[Opening Data in this exercise section]

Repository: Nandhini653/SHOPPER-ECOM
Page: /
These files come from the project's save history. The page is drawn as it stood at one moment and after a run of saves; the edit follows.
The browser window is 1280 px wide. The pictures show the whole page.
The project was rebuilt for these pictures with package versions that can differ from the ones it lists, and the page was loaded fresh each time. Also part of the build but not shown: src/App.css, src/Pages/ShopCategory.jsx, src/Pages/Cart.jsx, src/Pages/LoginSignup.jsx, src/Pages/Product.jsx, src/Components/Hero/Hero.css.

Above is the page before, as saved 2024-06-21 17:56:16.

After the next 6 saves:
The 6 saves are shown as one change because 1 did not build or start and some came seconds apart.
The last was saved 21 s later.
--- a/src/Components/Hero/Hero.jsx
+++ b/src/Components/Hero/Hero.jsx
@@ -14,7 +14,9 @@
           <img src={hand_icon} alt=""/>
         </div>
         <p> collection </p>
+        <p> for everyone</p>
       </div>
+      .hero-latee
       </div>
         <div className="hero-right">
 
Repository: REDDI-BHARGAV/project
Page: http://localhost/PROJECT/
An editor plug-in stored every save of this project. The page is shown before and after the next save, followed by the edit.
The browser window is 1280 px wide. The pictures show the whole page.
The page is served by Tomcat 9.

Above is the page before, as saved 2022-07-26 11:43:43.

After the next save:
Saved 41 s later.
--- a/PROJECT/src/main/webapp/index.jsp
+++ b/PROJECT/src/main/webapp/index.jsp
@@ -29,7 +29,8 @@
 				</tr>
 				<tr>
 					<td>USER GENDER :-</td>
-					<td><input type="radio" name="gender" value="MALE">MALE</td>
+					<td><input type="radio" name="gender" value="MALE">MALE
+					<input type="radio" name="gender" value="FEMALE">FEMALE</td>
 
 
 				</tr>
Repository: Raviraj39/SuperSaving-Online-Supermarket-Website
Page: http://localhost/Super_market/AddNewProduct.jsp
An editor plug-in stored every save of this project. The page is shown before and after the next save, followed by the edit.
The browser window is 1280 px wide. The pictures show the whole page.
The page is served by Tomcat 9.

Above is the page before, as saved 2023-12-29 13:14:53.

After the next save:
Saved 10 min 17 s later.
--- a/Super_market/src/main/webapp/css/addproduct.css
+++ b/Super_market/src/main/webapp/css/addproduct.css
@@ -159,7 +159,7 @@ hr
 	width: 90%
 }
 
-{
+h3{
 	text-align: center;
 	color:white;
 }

[Closing Data in this exercise section]

Reproduce all of the data exactly as given.

■ Task answer ■
Repository: Nandhini653/SHOPPER-ECOM
Page: /
These files come from the project's save history. The page is drawn as it stood at one moment and after a run of saves; the edit follows.
The browser window is 1280 px wide. The pictures show the whole page.
The project was rebuilt for these pictures with package versions that can differ from the ones it lists, and the page was loaded fresh each time. Also part of the build but not shown: src/App.css, src/Pages/ShopCategory.jsx, src/Pages/Cart.jsx, src/Pages/LoginSignup.jsx, src/Pages/Product.jsx, src/Components/Hero/Hero.css.

Above is the page before, as saved 2024-06-21 17:56:16.

After the next 6 saves:
The 6 saves are shown as one change because 1 did not build or start and some came seconds apart.
The last was saved 21 s later.
--- a/src/Components/Hero/Hero.jsx
+++ b/src/Components/Hero/Hero.jsx
@@ -14,7 +14,9 @@
           <img src={hand_icon} alt=""/>
         </div>
         <p> collection </p>
+        <p> for everyone</p>
       </div>
+      .hero-latee
       </div>
         <div className="hero-right">
 
Repository: REDDI-BHARGAV/project
Page: http://localhost/PROJECT/
An editor plug-in stored every save of this project. The page is shown before and after the next save, followed by the edit.
The browser window is 1280 px wide. The pictures show the whole page.
The page is served by Tomcat 9.

Above is the page before, as saved 2022-07-26 11:43:43.

After the next save:
Saved 41 s later.
--- a/PROJECT/src/main/webapp/index.jsp
+++ b/PROJECT/src/main/webapp/index.jsp
@@ -29,7 +29,8 @@
 				</tr>
 				<tr>
 					<td>USER GENDER :-</td>
-					<td><input type="radio" name="gender" value="MALE">MALE</td>
+					<td><input type="radio" name="gender" value="MALE">MALE
+					<input type="radio" name="gender" value="FEMALE">FEMALE</td>
 
 
 				</tr>
Repository: Raviraj39/SuperSaving-Online-Supermarket-Website
Page: http://localhost/Super_market/AddNewProduct.jsp
An editor plug-in stored every save of this project. The page is shown before and after the next save, followed by the edit.
The browser window is 1280 px wide. The pictures show the whole page.
The page is served by Tomcat 9.

Above is the page before, as saved 2023-12-29 13:14:53.

After the next save:
Saved 10 min 17 s later.
--- a/Super_market/src/main/webapp/css/addproduct.css
+++ b/Super_market/src/main/webapp/css/addproduct.css
@@ -159,7 +159,7 @@ hr
 	width: 90%
 }
 
-{
+h3{
 	text-align: center;
 	color:white;
 }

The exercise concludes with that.